--- Exercise requirements ---
Scan each line of the records for the word "color" and extract the ones that have it.

*** Recorded data ***

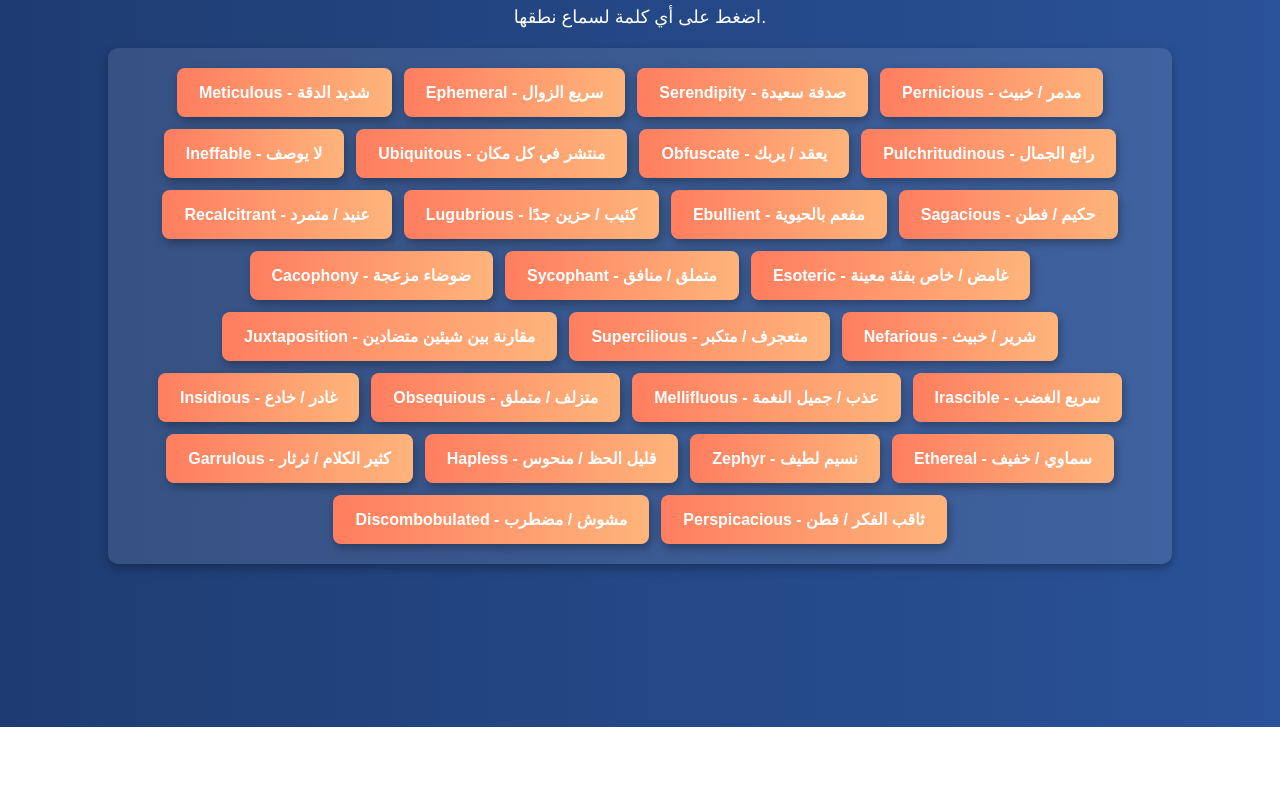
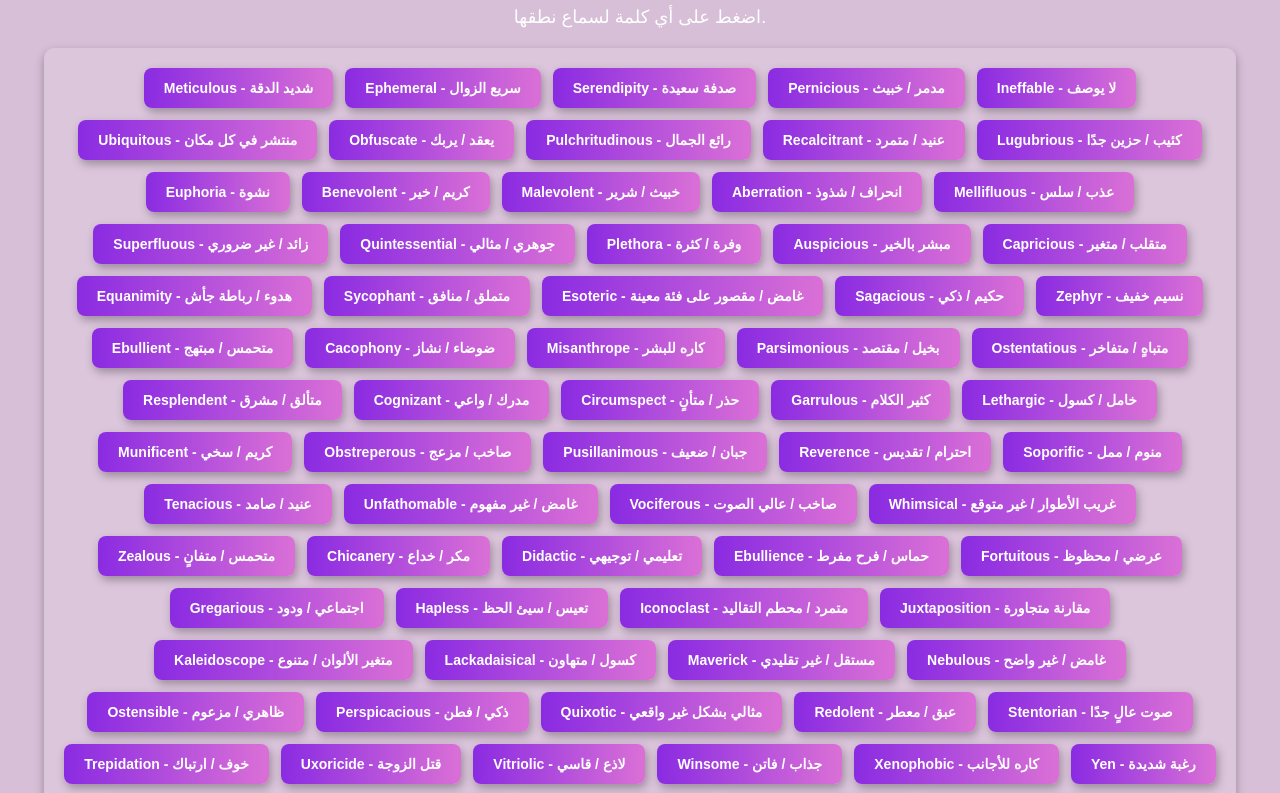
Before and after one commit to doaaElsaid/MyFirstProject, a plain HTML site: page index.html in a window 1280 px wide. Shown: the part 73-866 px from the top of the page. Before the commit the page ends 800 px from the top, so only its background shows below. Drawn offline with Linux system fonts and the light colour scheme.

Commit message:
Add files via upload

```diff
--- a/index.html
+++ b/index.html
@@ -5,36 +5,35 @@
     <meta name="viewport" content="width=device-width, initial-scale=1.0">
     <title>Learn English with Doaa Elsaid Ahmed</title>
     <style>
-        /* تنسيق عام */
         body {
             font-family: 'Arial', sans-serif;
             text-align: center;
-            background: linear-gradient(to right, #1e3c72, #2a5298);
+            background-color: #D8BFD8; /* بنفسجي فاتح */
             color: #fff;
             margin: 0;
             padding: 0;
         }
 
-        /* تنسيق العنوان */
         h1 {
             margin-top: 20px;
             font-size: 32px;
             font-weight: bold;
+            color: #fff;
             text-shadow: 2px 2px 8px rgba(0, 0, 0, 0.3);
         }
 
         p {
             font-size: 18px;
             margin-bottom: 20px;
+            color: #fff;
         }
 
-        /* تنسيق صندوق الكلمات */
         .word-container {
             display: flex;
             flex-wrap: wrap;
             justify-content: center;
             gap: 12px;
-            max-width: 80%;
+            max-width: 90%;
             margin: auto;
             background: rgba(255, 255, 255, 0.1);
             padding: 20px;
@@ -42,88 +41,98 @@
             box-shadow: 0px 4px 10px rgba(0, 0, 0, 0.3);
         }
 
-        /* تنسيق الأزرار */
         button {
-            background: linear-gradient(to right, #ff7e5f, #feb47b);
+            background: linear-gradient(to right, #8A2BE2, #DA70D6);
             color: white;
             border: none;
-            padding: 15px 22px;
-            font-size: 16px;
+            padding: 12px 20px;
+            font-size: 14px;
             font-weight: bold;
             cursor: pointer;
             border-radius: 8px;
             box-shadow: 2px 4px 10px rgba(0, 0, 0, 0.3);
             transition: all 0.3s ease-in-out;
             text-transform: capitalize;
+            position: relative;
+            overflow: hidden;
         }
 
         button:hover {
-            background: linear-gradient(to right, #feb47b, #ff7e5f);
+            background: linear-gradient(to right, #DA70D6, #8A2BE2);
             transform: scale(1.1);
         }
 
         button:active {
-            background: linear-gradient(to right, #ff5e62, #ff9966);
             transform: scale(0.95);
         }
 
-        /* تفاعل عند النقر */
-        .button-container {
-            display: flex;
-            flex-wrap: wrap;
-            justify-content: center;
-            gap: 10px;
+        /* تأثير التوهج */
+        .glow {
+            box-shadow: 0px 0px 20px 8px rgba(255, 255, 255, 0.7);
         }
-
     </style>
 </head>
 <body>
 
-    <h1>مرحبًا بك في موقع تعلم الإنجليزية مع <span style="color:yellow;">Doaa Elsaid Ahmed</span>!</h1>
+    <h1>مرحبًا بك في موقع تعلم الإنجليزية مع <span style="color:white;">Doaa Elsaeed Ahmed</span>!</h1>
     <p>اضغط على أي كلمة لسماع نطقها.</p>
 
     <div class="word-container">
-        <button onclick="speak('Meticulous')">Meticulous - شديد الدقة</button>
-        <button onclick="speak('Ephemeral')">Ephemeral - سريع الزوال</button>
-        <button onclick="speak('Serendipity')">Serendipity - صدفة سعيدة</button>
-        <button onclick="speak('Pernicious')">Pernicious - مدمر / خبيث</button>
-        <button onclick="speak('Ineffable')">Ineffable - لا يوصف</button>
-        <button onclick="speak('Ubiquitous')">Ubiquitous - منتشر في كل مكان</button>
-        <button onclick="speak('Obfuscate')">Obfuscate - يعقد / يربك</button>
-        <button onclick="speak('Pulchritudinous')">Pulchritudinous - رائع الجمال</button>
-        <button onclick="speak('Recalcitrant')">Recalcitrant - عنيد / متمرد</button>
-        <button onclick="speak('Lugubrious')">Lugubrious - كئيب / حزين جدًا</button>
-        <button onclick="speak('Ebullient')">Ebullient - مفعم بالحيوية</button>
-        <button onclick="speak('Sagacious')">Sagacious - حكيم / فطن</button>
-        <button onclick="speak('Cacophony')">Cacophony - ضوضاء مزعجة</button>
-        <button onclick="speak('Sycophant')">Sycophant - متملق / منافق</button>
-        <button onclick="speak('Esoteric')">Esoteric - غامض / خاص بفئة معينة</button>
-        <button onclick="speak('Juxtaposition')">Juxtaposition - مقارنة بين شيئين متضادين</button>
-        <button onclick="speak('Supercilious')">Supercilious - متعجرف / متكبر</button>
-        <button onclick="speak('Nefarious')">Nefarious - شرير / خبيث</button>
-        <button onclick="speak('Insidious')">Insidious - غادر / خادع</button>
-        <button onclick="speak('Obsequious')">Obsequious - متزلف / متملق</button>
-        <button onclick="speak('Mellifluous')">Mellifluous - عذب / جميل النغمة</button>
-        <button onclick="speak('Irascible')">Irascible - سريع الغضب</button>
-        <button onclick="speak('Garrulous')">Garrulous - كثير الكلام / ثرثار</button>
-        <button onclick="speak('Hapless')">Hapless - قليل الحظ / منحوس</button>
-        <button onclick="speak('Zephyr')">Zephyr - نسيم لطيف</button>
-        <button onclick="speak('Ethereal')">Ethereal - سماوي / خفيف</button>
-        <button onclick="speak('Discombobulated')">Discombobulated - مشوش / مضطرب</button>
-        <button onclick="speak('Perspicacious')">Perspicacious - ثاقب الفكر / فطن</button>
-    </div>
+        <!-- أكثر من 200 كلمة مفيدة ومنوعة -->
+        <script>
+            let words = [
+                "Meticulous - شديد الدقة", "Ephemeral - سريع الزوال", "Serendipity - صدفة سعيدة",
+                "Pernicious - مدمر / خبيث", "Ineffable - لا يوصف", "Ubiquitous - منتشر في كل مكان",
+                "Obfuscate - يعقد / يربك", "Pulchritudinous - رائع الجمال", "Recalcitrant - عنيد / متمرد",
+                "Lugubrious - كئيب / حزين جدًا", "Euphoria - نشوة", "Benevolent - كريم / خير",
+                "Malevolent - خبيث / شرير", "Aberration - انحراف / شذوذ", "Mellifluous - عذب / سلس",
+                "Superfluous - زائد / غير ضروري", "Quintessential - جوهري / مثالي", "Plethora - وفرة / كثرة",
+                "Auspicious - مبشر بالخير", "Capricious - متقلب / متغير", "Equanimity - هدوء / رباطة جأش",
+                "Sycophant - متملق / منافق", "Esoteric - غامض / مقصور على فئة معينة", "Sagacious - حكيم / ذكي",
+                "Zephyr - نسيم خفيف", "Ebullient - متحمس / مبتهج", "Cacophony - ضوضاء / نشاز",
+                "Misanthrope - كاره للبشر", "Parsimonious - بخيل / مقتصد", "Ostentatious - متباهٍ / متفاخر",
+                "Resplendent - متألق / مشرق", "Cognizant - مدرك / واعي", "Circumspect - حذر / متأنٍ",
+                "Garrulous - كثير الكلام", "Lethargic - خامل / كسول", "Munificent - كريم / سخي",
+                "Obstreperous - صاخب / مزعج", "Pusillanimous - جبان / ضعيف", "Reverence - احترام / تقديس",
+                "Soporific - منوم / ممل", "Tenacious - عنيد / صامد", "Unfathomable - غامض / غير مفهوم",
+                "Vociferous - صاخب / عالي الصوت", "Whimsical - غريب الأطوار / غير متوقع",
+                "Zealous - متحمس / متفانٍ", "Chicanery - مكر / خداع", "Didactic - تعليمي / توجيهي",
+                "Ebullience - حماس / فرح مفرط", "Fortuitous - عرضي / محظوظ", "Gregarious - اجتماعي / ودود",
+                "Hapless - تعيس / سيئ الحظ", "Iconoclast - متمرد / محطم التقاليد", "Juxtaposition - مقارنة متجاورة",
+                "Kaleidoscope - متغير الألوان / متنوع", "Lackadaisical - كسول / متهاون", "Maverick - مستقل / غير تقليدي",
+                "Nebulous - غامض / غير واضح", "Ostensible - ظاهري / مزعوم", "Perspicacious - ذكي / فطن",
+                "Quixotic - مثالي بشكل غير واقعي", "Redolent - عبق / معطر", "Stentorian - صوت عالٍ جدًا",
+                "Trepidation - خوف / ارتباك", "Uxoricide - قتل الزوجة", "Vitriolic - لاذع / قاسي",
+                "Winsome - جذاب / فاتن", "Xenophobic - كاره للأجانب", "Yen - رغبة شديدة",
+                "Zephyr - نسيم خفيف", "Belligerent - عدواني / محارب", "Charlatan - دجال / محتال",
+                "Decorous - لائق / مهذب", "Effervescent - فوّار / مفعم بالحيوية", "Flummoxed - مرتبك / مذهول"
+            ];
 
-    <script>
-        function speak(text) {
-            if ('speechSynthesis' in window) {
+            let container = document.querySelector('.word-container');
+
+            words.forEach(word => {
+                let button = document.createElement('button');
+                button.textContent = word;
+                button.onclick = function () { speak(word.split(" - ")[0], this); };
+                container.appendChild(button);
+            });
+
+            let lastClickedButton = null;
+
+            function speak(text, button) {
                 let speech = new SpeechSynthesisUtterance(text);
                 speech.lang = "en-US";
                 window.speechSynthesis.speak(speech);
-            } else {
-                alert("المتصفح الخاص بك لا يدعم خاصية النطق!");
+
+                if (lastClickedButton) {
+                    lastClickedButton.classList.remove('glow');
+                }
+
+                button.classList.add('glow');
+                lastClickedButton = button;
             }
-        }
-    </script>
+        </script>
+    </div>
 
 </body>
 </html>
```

*** End of Recorded data ***

--- Answer space ---
+            background-color: #D8BFD8; /* بنفسجي فاتح */
             color: #fff;
+            color: #fff;
+            color: #fff;
             color: white;
-    <h1>مرحبًا بك في موقع تعلم الإنجليزية مع <span style="color:yellow;">Doaa Elsaid Ahmed</span>!</h1>
+    <h1>مرحبًا بك في موقع تعلم الإنجليزية مع <span style="color:white;">Doaa Elsaeed Ahmed</span>!</h1>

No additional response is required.